Finally, we met the Business Manager, Nikoloz Ratishvili, and the Director of the Eliava Institute, Dr. Mzia Kutateladze, who explained to us the scope and the market potential of phage therapy. They supported our project with extremely crucial feedback on the use of temperate phages. They believe that natural phages work well now, but genetically modified phages may bring an array of improved functionalities to the table. They were particularly impressed with our efforts in the public engagement and education sector since awareness about phage therapy is the biggest challenge, according to them.

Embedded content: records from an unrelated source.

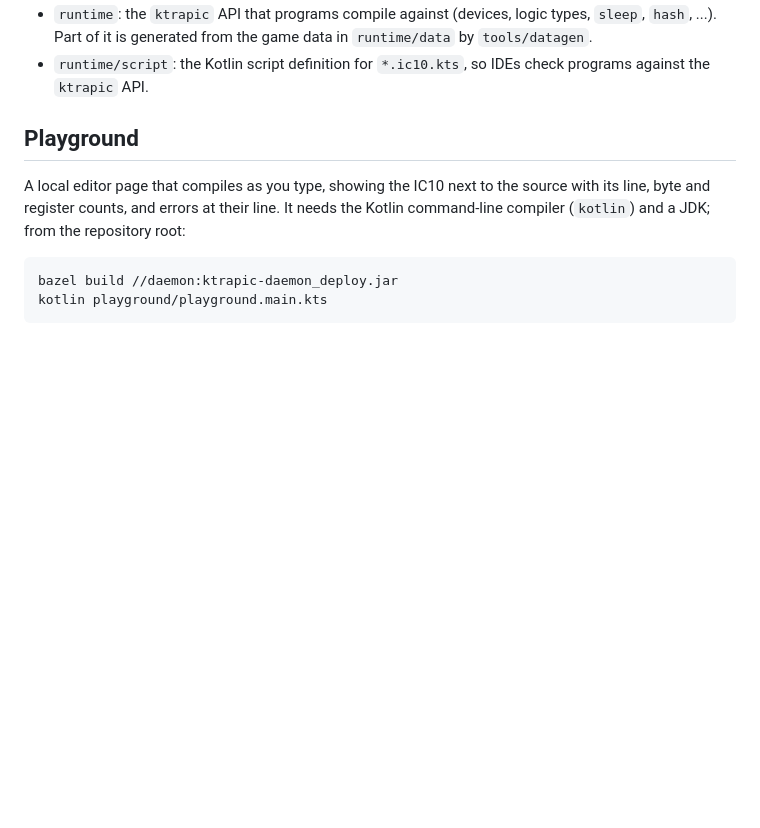
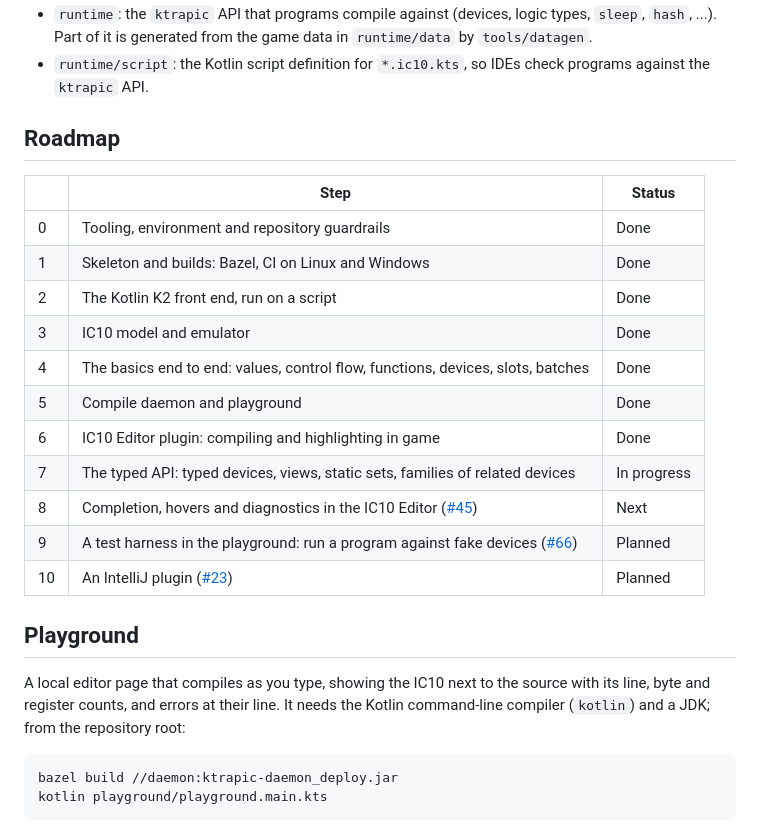
Before and after one commit to subitan/stationeers-ktrapic, a Markdown page: README.md, the part around the change. Drawn GitHub-style; blank space fills up the shorter version.

Commit message:
Add a roadmap to the README

```diff
--- a/README.md
+++ b/README.md
@@ -31,6 +31,22 @@ functions, devices, the maths and numeric rules, and the chip's size limits. The
   `tools/datagen`.
 - `runtime/script`: the Kotlin script definition for `*.ic10.kts`, so IDEs check programs against
   the `ktrapic` API.
+
+## Roadmap
+
+| | Step | Status |
+|---|---|---|
+| 0 | Tooling, environment and repository guardrails | Done |
+| 1 | Skeleton and builds: Bazel, CI on Linux and Windows | Done |
+| 2 | The Kotlin K2 front end, run on a script | Done |
+| 3 | IC10 model and emulator | Done |
+| 4 | The basics end to end: values, control flow, functions, devices, slots, batches | Done |
+| 5 | Compile daemon and playground | Done |
+| 6 | IC10 Editor plugin: compiling and highlighting in game | Done |
+| 7 | The typed API: typed devices, views, static sets, families of related devices | In progress |
+| 8 | Completion, hovers and diagnostics in the IC10 Editor ([#45](https://github.com/subitan/stationeers-ktrapic/issues/45)) | Next |
+| 9 | A test harness in the playground: run a program against fake devices ([#66](https://github.com/subitan/stationeers-ktrapic/issues/66)) | Planned |
+| 10 | An IntelliJ plugin ([#23](https://github.com/subitan/stationeers-ktrapic/issues/23)) | Planned |
 
 ## Playground
 
```
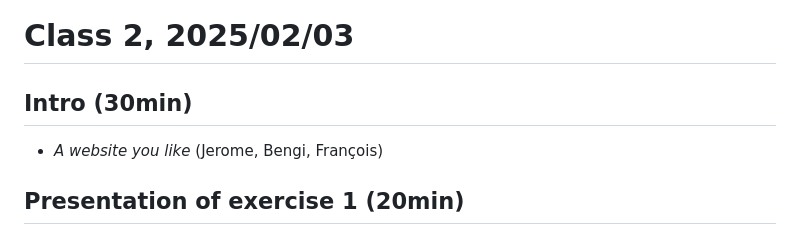
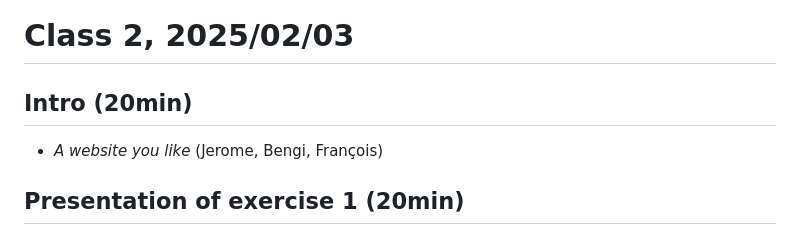
Before and after one commit to francois-gm/go-kabk-y1b, a Markdown page: 02 - 20250203 - HTML/README.md, the part around the change. GitHub-like rendering.

```diff
--- a/02 - 20250203 - HTML/README.md
+++ b/02 - 20250203 - HTML/README.md
@@ -1,6 +1,6 @@
 # Class 2, 2025/02/03
 
-## Intro (30min)
+## Intro (20min)
 
 - *A website you like* (Jerome, Bengi, François)
 
```
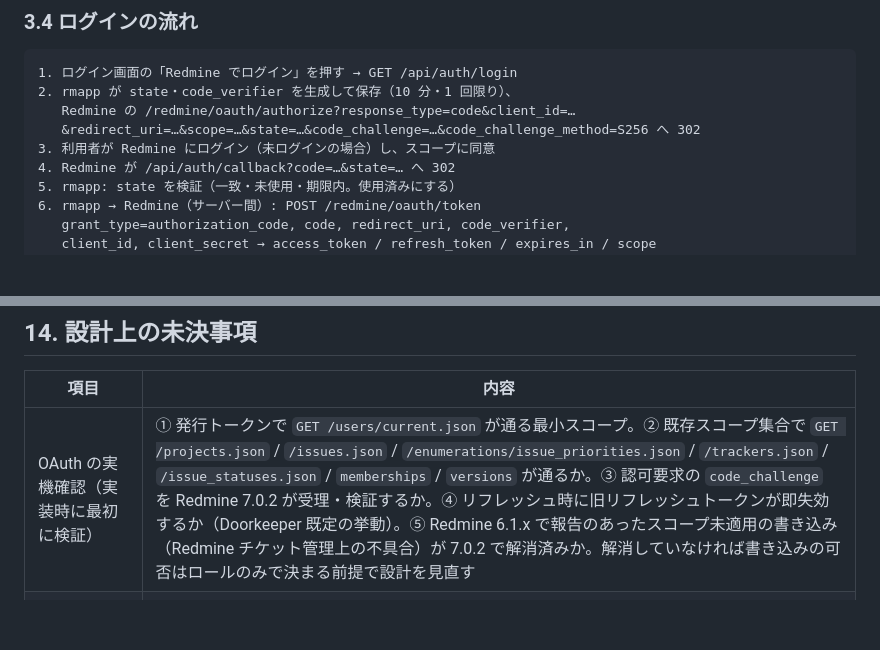
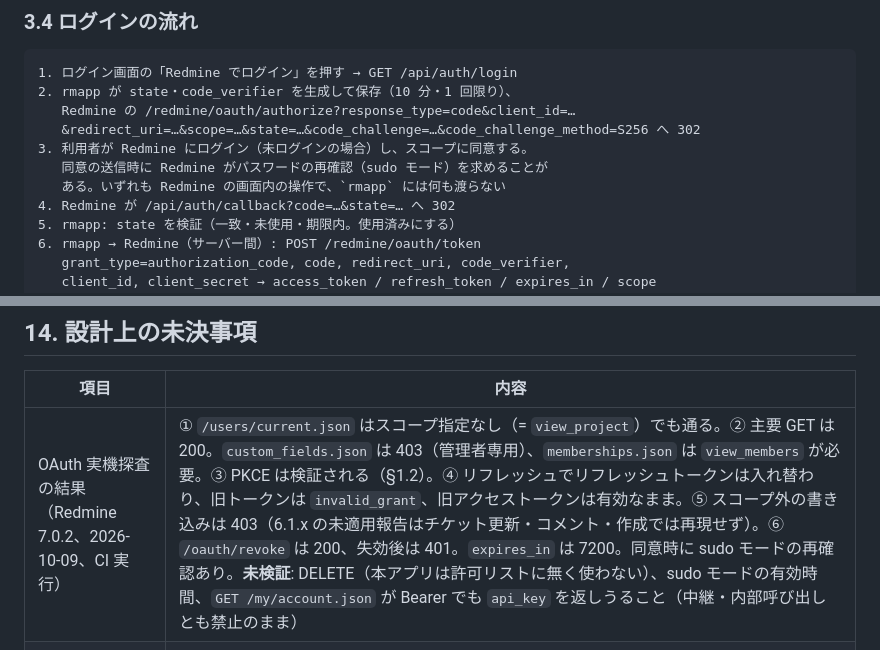
Before and after one commit to ryu-karura/RedminePocketGo, a Markdown page: docs/Design.md, 2 parts joined by grey strips. Drawn GitHub-style; blank space fills up the shorter version.

```diff
--- a/docs/Design.md
+++ b/docs/Design.md
@@ -196,7 +202,9 @@ IoTDesignTemplate から引き継ぐ設計:
 2. rmapp が state・code_verifier を生成して保存（10 分・1 回限り）、
    Redmine の /redmine/oauth/authorize?response_type=code&client_id=…
    &redirect_uri=…&scope=…&state=…&code_challenge=…&code_challenge_method=S256 へ 302
-3. 利用者が Redmine にログイン（未ログインの場合）し、スコープに同意
+3. 利用者が Redmine にログイン（未ログインの場合）し、スコープに同意する。
+   同意の送信時に Redmine がパスワードの再確認（sudo モード）を求めることが
+   ある。いずれも Redmine の画面内の操作で、`rmapp` には何も渡らない
 4. Redmine が /api/auth/callback?code=…&state=… へ 302
 5. rmapp: state を検証（一致・未使用・期限内。使用済みにする）
 6. rmapp → Redmine（サーバー間）: POST /redmine/oauth/token
@@ -1031,7 +1048,7 @@ RedmineDocker には `redmine_gtt` プラグインと PostGIS が**最初から
 
 | 項目 | 内容 |
 |---|---|
-| OAuth の実機確認（実装時に最初に検証） | ① 発行トークンで `GET /users/current.json` が通る最小スコープ。② 既存スコープ集合で `GET /projects.json` / `/issues.json` / `/enumerations/issue_priorities.json` / `/trackers.json` / `/issue_statuses.json` / `memberships` / `versions` が通るか。③ 認可要求の `code_challenge` を Redmine 7.0.2 が受理・検証するか。④ リフレッシュ時に旧リフレッシュトークンが即失効するか（Doorkeeper 既定の挙動）。⑤ Redmine 6.1.x で報告のあったスコープ未適用の書き込み（Redmine チケット管理上の不具合）が 7.0.2 で解消済みか。解消していなければ書き込みの可否はロールのみで決まる前提で設計を見直す |
+| OAuth 実機探査の結果（Redmine 7.0.2、2026-10-09、CI 実行） | ① `/users/current.json` はスコープ指定なし（= `view_project`）でも通る。② 主要 GET は 200。`custom_fields.json` は 403（管理者専用）、`memberships.json` は `view_members` が必要。③ PKCE は検証される（§1.2）。④ リフレッシュでリフレッシュトークンは入れ替わり、旧トークンは `invalid_grant`、旧アクセストークンは有効なまま。⑤ スコープ外の書き込みは 403（6.1.x の未適用報告はチケット更新・コメント・作成では再現せず）。⑥ `/oauth/revoke` は 200、失効後は 401。`expires_in` は 7200。同意時に sudo モードの再確認あり。**未検証**: DELETE（本アプリは許可リストに無く使わない）、sudo モードの有効時間、`GET /my/account.json` が Bearer でも `api_key` を返しうること（中継・内部呼び出しとも禁止のまま） |
 | E2E / スタック試験でのトークン調達 | Redmine のパスワードを使わず、`rails runner` で `Doorkeeper::Application` と `Doorkeeper::AccessToken` を作る方式で、ブラウザを介さず試験用の組を得る。管理者の API キーは使わない（`scripts/redmine-seed-testdata.sh` の書き換えを含む） |
 | 添付ファイルのアップロード | Redmine は 2 段階（トークン取得 → 本体送信）のため、中継方式を別途検討する |
 | 全文検索 | Redmine の検索 API を使うか、絞り込みのみに留めるか |
```
Also changed, not shown: other parts of docs/Design.md (+23 -8 lines), docs/plan.md (+6 -3 lines).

Integrated Human Practices was a key component of our project. The information, feedback, and suggestions we obtained from the different experts, policymakers, company representatives, and public stakeholders helped us shape Esther. From brainstorming, to project development, to safety checks, to business development and product delivery, this journey would not have been possible without our Integrated Human Practices team and the valuable conversations they had with all the players mentioned above. We would like to thank everyone that took a few minutes, hours, and even days to help this group of students turn their idea into a tangible project.
The lessons we learned during our events, interviews, and trips not only helped us develop Esther, but they also helped us to develop ourselves as future scientists, business employees, and policymakers.
- Dedrick RM, Guerrero-bustamante CA, Garlena RA, Russell DA, Ford K, Harris K, et al. Engineered bacteriophages for treatment of a patient with a disseminated drug-resistant Mycobacterium abscessus. Nat Med [Internet]. 2019;25(May). Available from: http://dx.doi.org/10.1038/s41591-019-0437-z
- Dedrick RM, Guerrero CA, Garlena RA, Pinches RS, Cornely K, Hatfull GF. Mycobacteriophage ZoeJ : A broad host-range close relative of mycobacteriophage TM4. Tuberculosis [Internet]. 2019;115(December 2018):14–23. Available from: https://doi.org/10.1016/j.tube.2019.01.002